Tag Archives: Arsenal

Football is now a young man’s game

Common consensus has it that a player peaks at about 27 or 28. Clubs traditionally look to buy players in their mid-to-late 20s, knowing they’ll have four years at the top of their game. That pattern is slowly changing.

Arsene Wenger has made a career of selling players in their late 20s at the Arsenal. When he sold Thierry Henry to Barcelona in 2007,  it was a controversial move – Henry was at the top of his game. Now, three years later, the sale of the then-29-year-old seems like a master stroke. Henry has never recaptured his best form for Arsenal.

Now look at the England team. The average age of the England squad at the 2010 World Cup was over 28; they were well-beaten by a team (and that word in the case of England’s defeat is also an explanation) that was on average four years younger. Even England’s younger players – such as Rooney and Milner – are experienced; both started their first team careers at 16.

The peak in football is no longer 28. It’s more like 26, possibly younger. England need to freshen their team up but the problem is that there are few talented youngsters coming through.
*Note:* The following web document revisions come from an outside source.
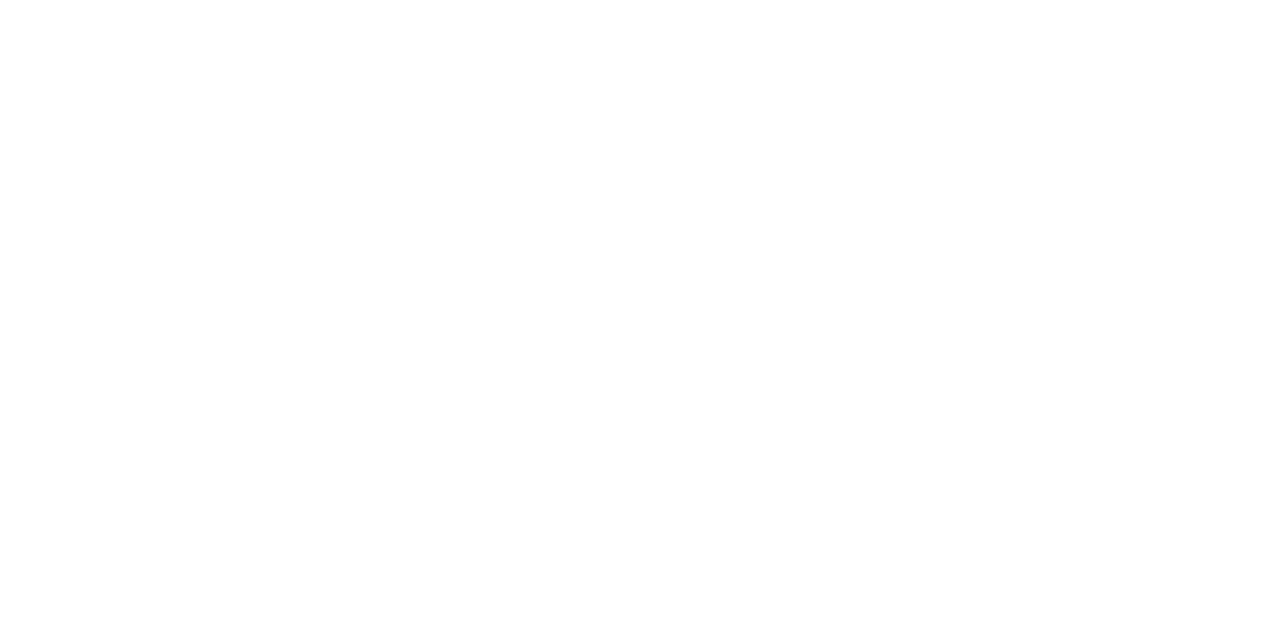
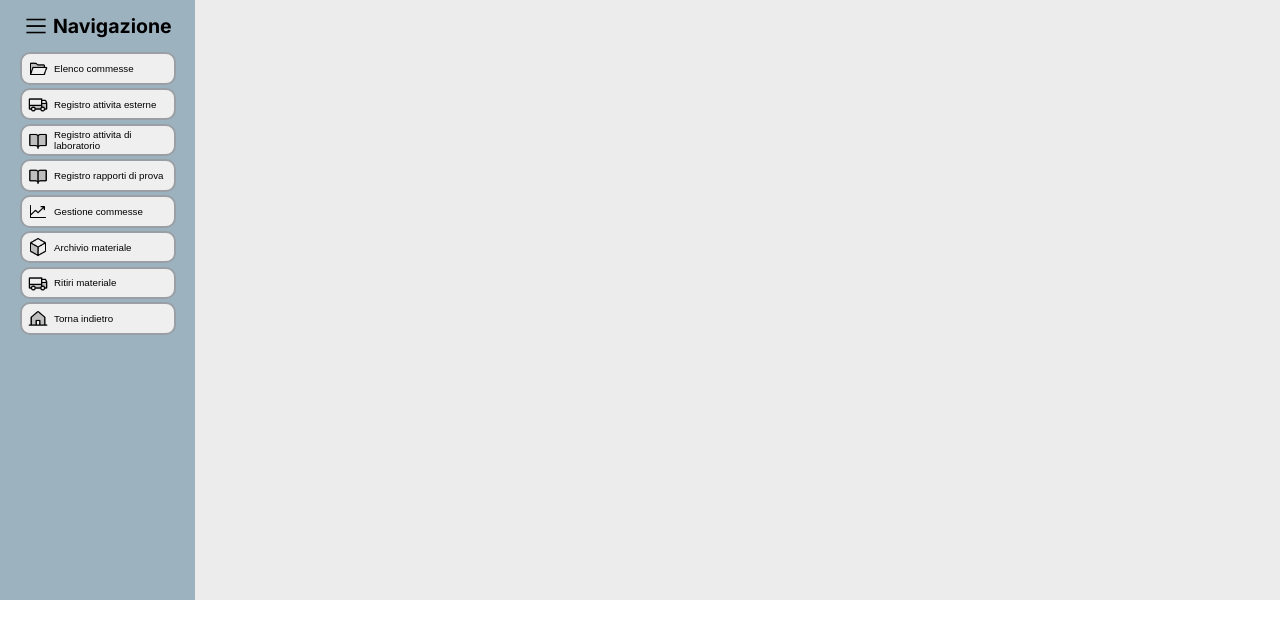
Before and after one commit to massimilianomiceli/html-geogestionale, a plain HTML site: page index.html in a window 1280 px wide. Drawn offline with Linux system fonts and the light colour scheme.

Commit message:
navbar terminata

```diff
--- a/index.html
+++ b/index.html
@@ -5,8 +5,49 @@
     <meta name="viewport" content="width=device-width, initial-scale=1.0">
     <title>Document</title>
     <link rel="stylesheet" href="./style/style.css">
+
+    <link rel="preconnect" href="https://fonts.googleapis.com">
+    <link rel="preconnect" href="https://fonts.gstatic.com" crossorigin>
+    <link href="https://fonts.googleapis.com/css2?family=Inter:ital,opsz,wght@0,14..32,100..900;1,14..32,100..900&display=swap" rel="stylesheet">
 </head>
 <body>
+    <section class="flex-container">
+        <nav class="menu">
+            <header class="navbar">
+                <img class="navbar-icon" src="./img/list_duotone_icon.png" alt="navigation icon">
+                <h2 class="navbar-title">Navigazione</h2>
+            </header>
+            <main class="navbar">
+                <button class="nav-btn">
+                    <img class="nav-btn-icon" src="./img/folder_open_duotone_icon.png" alt="navigation icon"> <span class="nav-btn-txt">Elenco commesse</span>
+                </button>
+                <button class="nav-btn">
+                    <img class="nav-btn-icon" src="./img/truck_duotone_icon.png" alt="navigation icon"> <span class="nav-btn-txt">Registro attivita esterne</span>
+                </button>
+                <button class="nav-btn">
+                    <img class="nav-btn-icon" src="./img/book_open_duotone_icon.png" alt="navigation icon"> <span class="nav-btn-txt">Registro attivita di laboratorio</span>
+                </button>
+                <button class="nav-btn">
+                    <img class="nav-btn-icon" src="./img/book_open_duotone_icon.png" alt="navigation icon"> <span class="nav-btn-txt">Registro rapporti di prova</span>
+                </button>
+                <button class="nav-btn">
+                    <img class="nav-btn-icon" src="./img/chart_line_up_duotone_icon.png" alt="navigation icon"> <span class="nav-btn-txt">Gestione commesse</span>
+                </button>
+                <button class="nav-btn">
+                    <img class="nav-btn-icon" src="./img/cube_duotone_icon.png" alt="navigation icon"> <span class="nav-btn-txt">Archivio materiale</span>
+                </button>
+                <button class="nav-btn">
+                    <img class="nav-btn-icon" src="./img/truck_duotone_icon.png" alt="navigation icon"> <span class="nav-btn-txt">Ritiri materiale</span>
+                </button>
+                <button class="nav-btn">
+                    <img class="nav-btn-icon" src="./img/house_line_duotone_icon.png" alt="navigation icon"> <span class="nav-btn-txt">Torna indietro</span>
+                </button>
+            </main>
+        </nav>
+        <section class="content">
+
+        </section>
+    </section>
 
 </body>
 </html>
--- a/style/style.css
+++ b/style/style.css
@@ -3,3 +3,76 @@
     padding: 0px;
     box-sizing: border-box;
 }
+
+html{
+    font-family: "Inter", sans-serif;
+    font-size: 13px;
+}
+
+section.flex-container{
+    display: flex;
+    flex-direction: row;
+    height: 600px;
+}
+
+nav.menu{
+    flex-basis: 15rem;
+    flex-grow: 0;
+    flex-shrink: 0;
+    background-color: #9DB2BF;
+    align-items: center;
+}
+
+header.navbar{
+    text-align: center;
+    padding: 1rem 0rem 1rem 0rem;
+}
+
+.navbar-icon{
+    height: 2rem;
+    width: auto;
+    vertical-align: middle;
+}
+
+.navbar-title{
+    display: inline-block;
+    font-size: 1.5rem;
+    vertical-align: middle;
+}
+
+main.navbar{
+    display: flex;
+    flex-direction: column;
+    align-items: center;
+    gap: 0.25rem;
+}
+
+.nav-btn{
+    display: flex;
+    align-items: center;
+    gap: 0.5rem;
+    flex-basis: 2.5rem;
+    width: 12rem;
+    border-radius: 10px;
+    border-color: #999FA5;
+    border-style: solid;
+    text-align: left;
+    padding: 0.25rem 0.5rem 0.25rem 0.5rem;
+    cursor: pointer;
+}
+
+.nav-btn-icon{
+    height: 1.5rem;
+}
+
+.nav-btn-txt{
+    font-size: 0.75rem;
+    word-wrap: break-word;
+}
+
+.content{
+    flex-basis: 100%;
+    flex-grow: 1;
+    flex-shrink: 1;
+    background-color: #ECECEC;
+}
```
Also changed, not shown: img/book_open_duotone_icon.png (added), img/chart_line_up_duotone_icon.png (added), img/cube_duotone_icon.png (added), img/folder_open_duotone_icon.png (added), img/house_line_duotone_icon.png (added), img/list_duotone_icon.png (added), img/truck_duotone_icon.png (added).
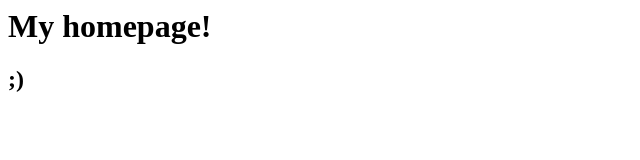
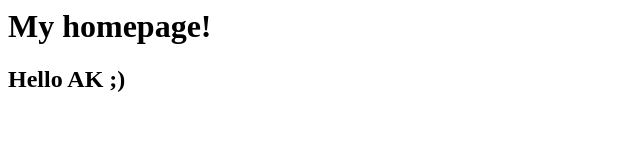
Before and after one commit to akkumari/akkumari.github.io, a plain HTML site: page index.html in a window 1280 px wide. Shown: the whole page, without its empty margins (0-640 px from the left). Drawn offline with Linux system fonts and the light colour scheme.

Commit message:
Update index.html

```diff
--- a/index.html
+++ b/index.html
@@ -8,7 +8,7 @@
     <h1>My homepage!</h1>
 
     <h2>
-        ;)
+       Hello AK  ;)
     </h2>
 
   </body>
```
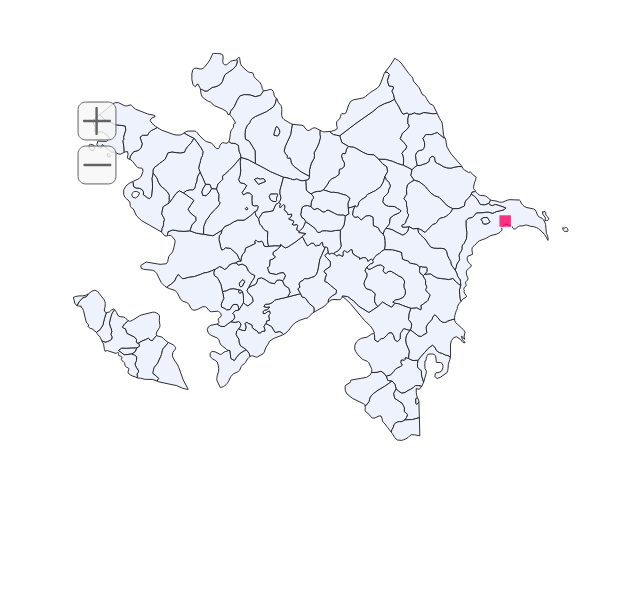
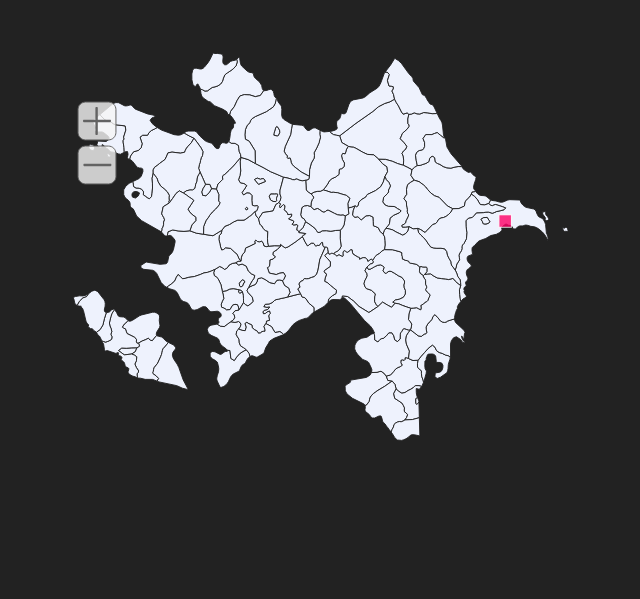
Before and after one commit to fuadsadiqov/azerbaijan-map, a plain HTML site: page index.html in a window 1280 px wide. Shown: the part 217-816 px from the top of the page, without its empty margins (317-957 px from the left). Drawn offline with Linux system fonts and the light colour scheme.

Commit message:
Update index.html

```diff
--- a/index.html
+++ b/index.html
@@ -16,6 +16,7 @@
         align-items: center;
         height: 100vh;
         gap: 3rem;
+        background-color: #222;
     }
     h2{
         font-family: sans-serif;
```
Just James Milner was a member of England’s 2009 U21 European Championship team, a side that lost 4-0 to Germany in the final. Four of Germany’s side yesterday came from that triumphant team.

England need a younger team. But while Lampard et al might look spent at international level, there are no young replacements coming through. Once again, it comes back to the way we produce football players – and the bad news for England is that the talent simply isn’t there. Welcome to the international wilderness. We might have to get used to it.

Emmanuel Eboué is just a small fish in a bigger prawn sandwich

“It was a moment that summed up the vein-bulging temper and perversity of the modern football fan,” begins David Hytner’s review of the Arsenal vs Wigan game  from last Saturday. “It perhaps went even further and offered pointers about society in general.”

Hytner was referring to Arsenal’s own fans booing Emmanuel Eboué for a series of mistakes. Eboué was eventually substituted. Whether the incident offered a broader comment on society is a moot point but I really liked this part of Hytner’s review:

“Blame the credit crunch. Attending matches is not cheap, especially in these parlous times and, after a hard week, some modern fans have no time for underperforming players, particularly not those who earn in a week what they do in a year. They pay their money, they bubble with indignation and they have a right to express their opinions. Loudly. Call it Wembley syndrome. The England players Frank Lampard and Ashley Cole would relate to that. Many supporters no longer feel the duty to support. They are now consumers and, if the product is not up to scratch, they wonder why they should tolerate it.”

Everyone is a consumer now; everyone is obsessed with consuming. Rather than being about cheap boiled sweets and empty stands, football is more about champagne and Sky’s TV money. The ordinary man (or woman) on the stands has been pushed to the side, not just by money-obsessed executives – but also by the game itself and its obsession with ‘markets’ and ‘consumers’. And that is the saddest thing of all.